▶ **Problem description**: Records follow. Pull out every line that contains "import".

▶ **Extracted data**:
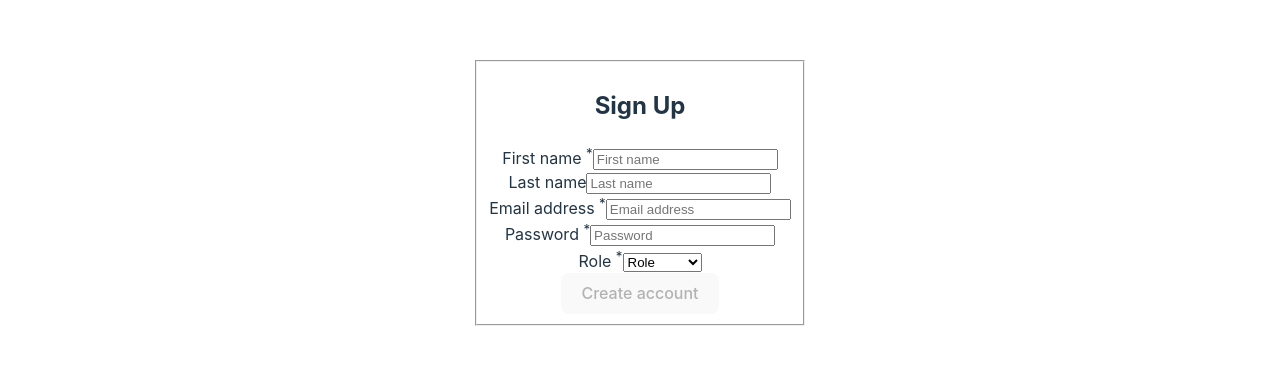
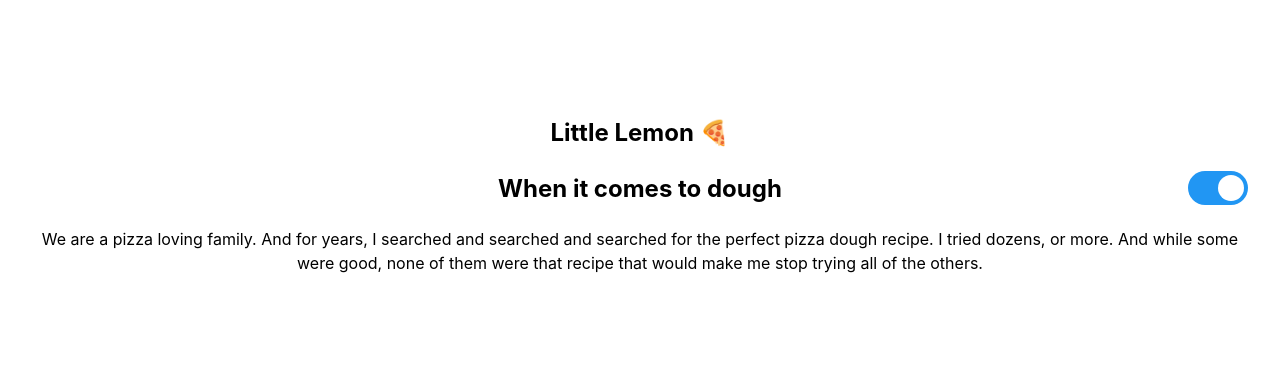
Before and after one commit to selahjs/react-advanced-meta, a React (Vite) app: page / in a window 1280 px wide. Shown: the part 207-572 px from the top of the page. Built offline with nearby package versions, Linux system fonts and the light colour scheme.

Commit message:
using react context

```diff
--- a/src/App.tsx
+++ b/src/App.tsx
@@ -1,98 +1,85 @@
 import "./App.css";
-import { useState } from "react";
+import { ThemeProvider, useTheme } from "./ThemeContext";
+import Switch from "./Switch";
 
-const PasswordErrorMessage = () => {
+const Title = ({ children }: { children: any }) => {
+  const { theme } = useTheme();
   return (
-    <p className="FieldError">Password should have at least 8 characters</p>
+    <h2
+      style={{
+        color: theme === "light" ? "black" : "white",
+      }}
+    >
+      {children}
+    </h2>
   );
 };
 
-const validateEmail = (email) => {
-  return String(email)
-    .toLowerCase()
-    .match(
-      /^(([^<>()[\]\\.,;:\s@"]+(\.[^<>()[\]\\.,;:\s@"]+)*)|(".+"))@((\[[0-9]{1,3}\.[0-9]{1,3}\.[0-9]{1,3}\.[0-9]{1,3}\])|(([a-zA-Z\-0-9]+\.)+[a-zA-Z]{2,}))$/
-    );
+const Paragraph = ({ children }: { children: any }) => {
+  const { theme } = useTheme();
+  return (
+    <p
+      style={{
+        color: theme === "light" ? "black" : "white",
+      }}
+    >
+      {children}
+    </p>
+  );
+};
+
+const Content = () => {
+  return (
+    <div>
+      <Paragraph>
+        We are a pizza loving family. And for years, I searched and searched and
+        searched for the perfect pizza dough recipe. I tried dozens, or more.
+        And while some were good, none of them were that recipe that would
+        make me stop trying all of the others.
+      </Paragraph>
+    </div>
+  );
+};
+
+const Header = () => {
+  return (
+    <header>
+      <Title>Little Lemon 🍕</Title>
+      <Switch />
+    </header>
+  );
+};
+
+const Page = () => {
+  return (
+    <div className="Page">
+      <Title>When it comes to dough</Title>
+      <Content />
+    </div>
+  );
 };
 
 function App() {
-  const [firstName, setFirstName] = useState("");
-  const [lastName, setLastName] = useState("");
-  const [email, setEmail] = useState("");
-  const [password, setPassword] = useState({
-    value: "",
-    isTouched: false,
-  });
-  const [role, setRole] = useState("role");
-
-  const getIsFormValid = () => {
-    if (firstName != "" && validateEmail(email) && password.value.length >= 8 && (role == "individual" || role == "business")) {
-      return true;
-    }
-    return false;
-  };
-
-  const clearForm = () => {
-    setFirstName("")
-    setLastName("")
-    setEmail("")
-    setPassword({
-        value: "",
-        isTouched: false,
-      })
-    setRole("role");
-  };
-
-  const handleSubmit = (e) => {
-    e.preventDefault()
-    alert("Account created!");
-    clearForm();
-  };
+  const { theme } = useTheme();
   return (
-    <div className="App">
-      <form onSubmit={handleSubmit}>
-        <fieldset>
-          <h2>Sign Up</h2>
-          <div className="Field">
-            <label>
-              First name <sup>*</sup>
-            </label>
-            <input value={firstName} onChange={e=> setFirstName(e.target.value)} placeholder="First name" />
-          </div>
-          <div className="Field">
-            <label>Last name</label>
-            <input value={lastName} onChange={e=> setLastName(e.target.value)} placeholder="Last name" />
-          </div>
-          <div className="Field">
-            <label>
-              Email address <sup>*</sup>
-            </label>
-            <input value={email} onChange={e=> setEmail(e.target.value)} placeholder="Email address" />
-          </div>
-          <div className="Field">
-            <label>
-              Password <sup>*</sup>
-            </label>
-            <input value={password.value} onBlur={() => setPassword({ ...password, isTouched: true, })} onChange={e => setPassword({ ...password, value: e.target.value, })} placeholder="Password" />
-            {(password.isTouched && password.value.length < 8) && <PasswordErrorMessage />}
-          </div>
-          <div className="Field">
-            <label>
-              Role <sup>*</sup>
-            </label>
-            <select value={role} onChange={e=> setRole(e.target.value)}>
-              <option value="role">Role</option>
-              <option value="individual">Individual</option>
-              <option value="business">Business</option>
-            </select>
-          </div>
-          <button type="submit" disabled={!getIsFormValid()}>
-            Create account
-          </button>
-        </fieldset>
-      </form>
+    <div
+      className="App"
+      style={{
+        backgroundColor: theme === "light" ? "white" : "black",
+      }}
+    >
+      <Header />
+      <Page />
     </div>
   );
 }
 
-export default App;
+function Root() {
+  return (
+    <ThemeProvider>
+      <App />
+    </ThemeProvider>
+  );
+}
+
+export default Root;
--- /dev/null
+++ b/src/Switch/Styles.css
@@ -0,0 +1,61 @@
+.switch {
+    position: absolute;
+    display: inline-block;
+    right: 32px;
+    width: 60px;
+    height: 34px;
+}
+
+/* Hide default HTML checkbox */
+.switch input {
+    opacity: 0;
+    width: 0;
+    height: 0;
+}
+
+/* The slider */
+.slider {
+    position: absolute;
+    cursor: pointer;
+    top: 0;
+    left: 0;
+    right: 0;
+    bottom: 0;
+    background-color: #ccc;
+    -webkit-transition: .4s;
+    transition: .4s;
+}
+
+.slider:before {
+    position: absolute;
+    content: "";
+    height: 26px;
+    width: 26px;
+    left: 4px;
+    bottom: 4px;
+    background-color: white;
+    -webkit-transition: .4s;
+    transition: .4s;
+}
+
+input:checked + .slider {
+    background-color: #2196F3;
+}
+
+input:focus + .slider {
+    box-shadow: 0 0 1px #2196F3;
+}
+
+input:checked + .slider:before {
+    -webkit-transform: translateX(26px);
+    -ms-transform: translateX(26px);
+    transform: translateX(26px);
+}
+
+.slider.round {
+    border-radius: 34px;
+}
+
+.slider.round:before {
+    border-radius: 50%;
+}
--- /dev/null
+++ b/src/Switch/index.tsx
@@ -0,0 +1,18 @@
+import "./Styles.css";
+import { useTheme } from "../ThemeContext";
+
+const Switch = () => {
+  const { theme, toggleTheme } = useTheme();
+  return (
+    <label className="switch">
+      <input
+        type="checkbox"
+        checked={theme === "light"}
+        onChange={toggleTheme}
+      />
+      <span className="slider round" />
+    </label>
+  );
+};
+
+export default Switch;
--- /dev/null
+++ b/src/ThemeContext.tsx
@@ -0,0 +1,18 @@
+import { createContext, useContext, useState } from "react";
+
+export const ThemeContext = createContext<{
+  theme: string;
+  toggleTheme: () => void;
+}>({ theme: "light", toggleTheme: () => "" });
+
+export const ThemeProvider = ({ children }: { children: any }) => {
+  const [theme, setTheme] = useState("light");
+  const toggleTheme = () => setTheme(theme === "light" ? "dark" : "light");
+  return (
+    <ThemeContext.Provider value={{ theme, toggleTheme }}>
+      {children}
+    </ThemeContext.Provider>
+  );
+};
+
+export const useTheme = () => useContext(ThemeContext);
```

▶ **Solution**:
 import "./App.css";
-import { useState } from "react";
+import { ThemeProvider, useTheme } from "./ThemeContext";
+import Switch from "./Switch";
+import "./Styles.css";
+import { useTheme } from "../ThemeContext";
+import { createContext, useContext, useState } from "react";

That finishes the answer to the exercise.